[Opening DATA PROVIDED section]

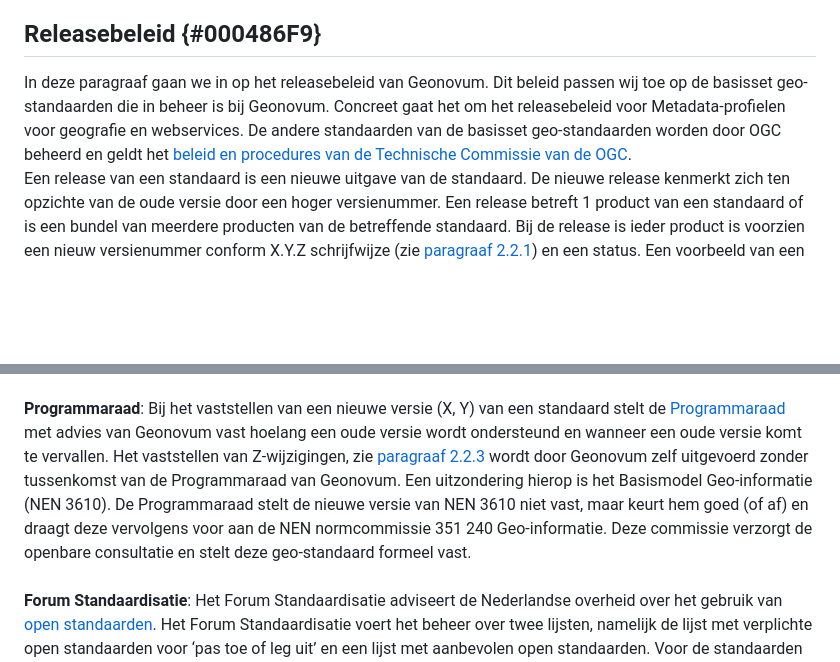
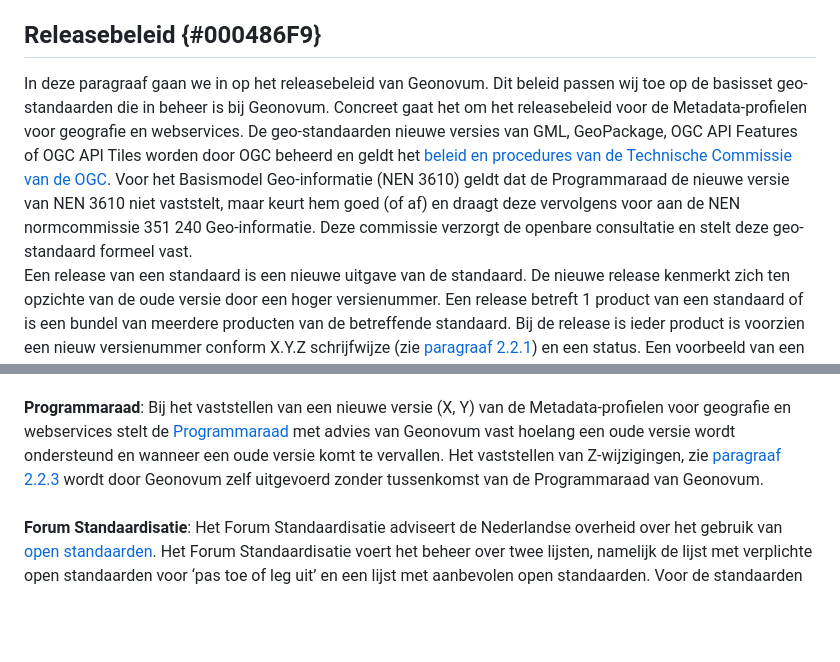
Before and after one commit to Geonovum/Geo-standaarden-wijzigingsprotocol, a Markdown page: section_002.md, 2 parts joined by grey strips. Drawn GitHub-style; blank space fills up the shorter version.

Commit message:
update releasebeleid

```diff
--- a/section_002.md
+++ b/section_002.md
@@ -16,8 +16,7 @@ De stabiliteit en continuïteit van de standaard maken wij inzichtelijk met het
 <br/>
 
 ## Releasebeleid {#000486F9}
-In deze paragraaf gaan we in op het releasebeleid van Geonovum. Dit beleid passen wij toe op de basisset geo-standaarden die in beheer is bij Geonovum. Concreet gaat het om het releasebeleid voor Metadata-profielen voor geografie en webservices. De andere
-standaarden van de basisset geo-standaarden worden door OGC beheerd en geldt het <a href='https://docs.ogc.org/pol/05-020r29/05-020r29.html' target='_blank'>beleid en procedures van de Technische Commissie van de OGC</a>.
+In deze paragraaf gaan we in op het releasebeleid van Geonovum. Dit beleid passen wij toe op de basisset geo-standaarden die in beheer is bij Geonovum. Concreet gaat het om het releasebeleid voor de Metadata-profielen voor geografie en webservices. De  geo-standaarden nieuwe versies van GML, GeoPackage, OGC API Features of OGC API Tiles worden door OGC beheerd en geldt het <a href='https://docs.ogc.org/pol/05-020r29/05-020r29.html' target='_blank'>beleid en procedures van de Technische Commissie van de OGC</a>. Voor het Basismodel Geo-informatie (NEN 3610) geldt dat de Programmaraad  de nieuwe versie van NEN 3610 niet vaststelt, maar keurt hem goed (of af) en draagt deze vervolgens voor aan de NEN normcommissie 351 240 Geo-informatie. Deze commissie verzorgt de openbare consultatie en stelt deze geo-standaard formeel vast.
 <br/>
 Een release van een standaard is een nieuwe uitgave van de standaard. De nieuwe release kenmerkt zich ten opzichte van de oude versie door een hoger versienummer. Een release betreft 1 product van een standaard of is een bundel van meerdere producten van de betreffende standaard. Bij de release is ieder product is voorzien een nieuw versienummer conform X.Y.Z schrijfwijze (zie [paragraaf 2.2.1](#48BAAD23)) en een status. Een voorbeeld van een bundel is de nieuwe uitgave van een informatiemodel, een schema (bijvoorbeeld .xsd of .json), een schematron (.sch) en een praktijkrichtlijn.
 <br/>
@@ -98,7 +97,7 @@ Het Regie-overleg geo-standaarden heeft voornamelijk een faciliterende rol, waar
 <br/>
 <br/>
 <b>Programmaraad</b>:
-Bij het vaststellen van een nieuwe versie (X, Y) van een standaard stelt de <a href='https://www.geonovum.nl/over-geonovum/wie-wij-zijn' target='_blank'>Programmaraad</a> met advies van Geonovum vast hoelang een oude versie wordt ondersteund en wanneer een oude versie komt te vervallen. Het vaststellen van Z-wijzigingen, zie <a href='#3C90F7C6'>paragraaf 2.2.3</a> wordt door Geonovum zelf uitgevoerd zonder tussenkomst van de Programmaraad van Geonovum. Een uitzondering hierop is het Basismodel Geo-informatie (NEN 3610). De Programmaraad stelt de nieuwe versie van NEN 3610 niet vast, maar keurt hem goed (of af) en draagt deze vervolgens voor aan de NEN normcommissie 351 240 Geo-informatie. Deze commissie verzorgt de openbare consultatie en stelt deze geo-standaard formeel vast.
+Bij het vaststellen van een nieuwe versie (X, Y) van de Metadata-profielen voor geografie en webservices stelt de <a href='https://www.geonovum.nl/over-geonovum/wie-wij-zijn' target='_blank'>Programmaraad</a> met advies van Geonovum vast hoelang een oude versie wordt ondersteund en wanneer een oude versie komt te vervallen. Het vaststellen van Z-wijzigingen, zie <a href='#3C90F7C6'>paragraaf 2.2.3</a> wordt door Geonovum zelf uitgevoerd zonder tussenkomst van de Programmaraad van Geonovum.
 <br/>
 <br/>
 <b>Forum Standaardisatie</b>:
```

[Closing DATA PROVIDED section]

• [WHAT IS NEEDED]
Retype the whole listing above exactly as written. Skip the pictures.

• [TASK ANSWER]
Before and after one commit to Geonovum/Geo-standaarden-wijzigingsprotocol, a Markdown page: section_002.md, 2 parts joined by grey strips. Drawn GitHub-style; blank space fills up the shorter version.

Commit message:
update releasebeleid

```diff
--- a/section_002.md
+++ b/section_002.md
@@ -16,8 +16,7 @@ De stabiliteit en continuïteit van de standaard maken wij inzichtelijk met het
 <br/>
 
 ## Releasebeleid {#000486F9}
-In deze paragraaf gaan we in op het releasebeleid van Geonovum. Dit beleid passen wij toe op de basisset geo-standaarden die in beheer is bij Geonovum. Concreet gaat het om het releasebeleid voor Metadata-profielen voor geografie en webservices. De andere
-standaarden van de basisset geo-standaarden worden door OGC beheerd en geldt het <a href='https://docs.ogc.org/pol/05-020r29/05-020r29.html' target='_blank'>beleid en procedures van de Technische Commissie van de OGC</a>.
+In deze paragraaf gaan we in op het releasebeleid van Geonovum. Dit beleid passen wij toe op de basisset geo-standaarden die in beheer is bij Geonovum. Concreet gaat het om het releasebeleid voor de Metadata-profielen voor geografie en webservices. De  geo-standaarden nieuwe versies van GML, GeoPackage, OGC API Features of OGC API Tiles worden door OGC beheerd en geldt het <a href='https://docs.ogc.org/pol/05-020r29/05-020r29.html' target='_blank'>beleid en procedures van de Technische Commissie van de OGC</a>. Voor het Basismodel Geo-informatie (NEN 3610) geldt dat de Programmaraad  de nieuwe versie van NEN 3610 niet vaststelt, maar keurt hem goed (of af) en draagt deze vervolgens voor aan de NEN normcommissie 351 240 Geo-informatie. Deze commissie verzorgt de openbare consultatie en stelt deze geo-standaard formeel vast.
 <br/>
 Een release van een standaard is een nieuwe uitgave van de standaard. De nieuwe release kenmerkt zich ten opzichte van de oude versie door een hoger versienummer. Een release betreft 1 product van een standaard of is een bundel van meerdere producten van de betreffende standaard. Bij de release is ieder product is voorzien een nieuw versienummer conform X.Y.Z schrijfwijze (zie [paragraaf 2.2.1](#48BAAD23)) en een status. Een voorbeeld van een bundel is de nieuwe uitgave van een informatiemodel, een schema (bijvoorbeeld .xsd of .json), een schematron (.sch) en een praktijkrichtlijn.
 <br/>
@@ -98,7 +97,7 @@ Het Regie-overleg geo-standaarden heeft voornamelijk een faciliterende rol, waar
 <br/>
 <br/>
 <b>Programmaraad</b>:
-Bij het vaststellen van een nieuwe versie (X, Y) van een standaard stelt de <a href='https://www.geonovum.nl/over-geonovum/wie-wij-zijn' target='_blank'>Programmaraad</a> met advies van Geonovum vast hoelang een oude versie wordt ondersteund en wanneer een oude versie komt te vervallen. Het vaststellen van Z-wijzigingen, zie <a href='#3C90F7C6'>paragraaf 2.2.3</a> wordt door Geonovum zelf uitgevoerd zonder tussenkomst van de Programmaraad van Geonovum. Een uitzondering hierop is het Basismodel Geo-informatie (NEN 3610). De Programmaraad stelt de nieuwe versie van NEN 3610 niet vast, maar keurt hem goed (of af) en draagt deze vervolgens voor aan de NEN normcommissie 351 240 Geo-informatie. Deze commissie verzorgt de openbare consultatie en stelt deze geo-standaard formeel vast.
+Bij het vaststellen van een nieuwe versie (X, Y) van de Metadata-profielen voor geografie en webservices stelt de <a href='https://www.geonovum.nl/over-geonovum/wie-wij-zijn' target='_blank'>Programmaraad</a> met advies van Geonovum vast hoelang een oude versie wordt ondersteund en wanneer een oude versie komt te vervallen. Het vaststellen van Z-wijzigingen, zie <a href='#3C90F7C6'>paragraaf 2.2.3</a> wordt door Geonovum zelf uitgevoerd zonder tussenkomst van de Programmaraad van Geonovum.
 <br/>
 <br/>
 <b>Forum Standaardisatie</b>:
```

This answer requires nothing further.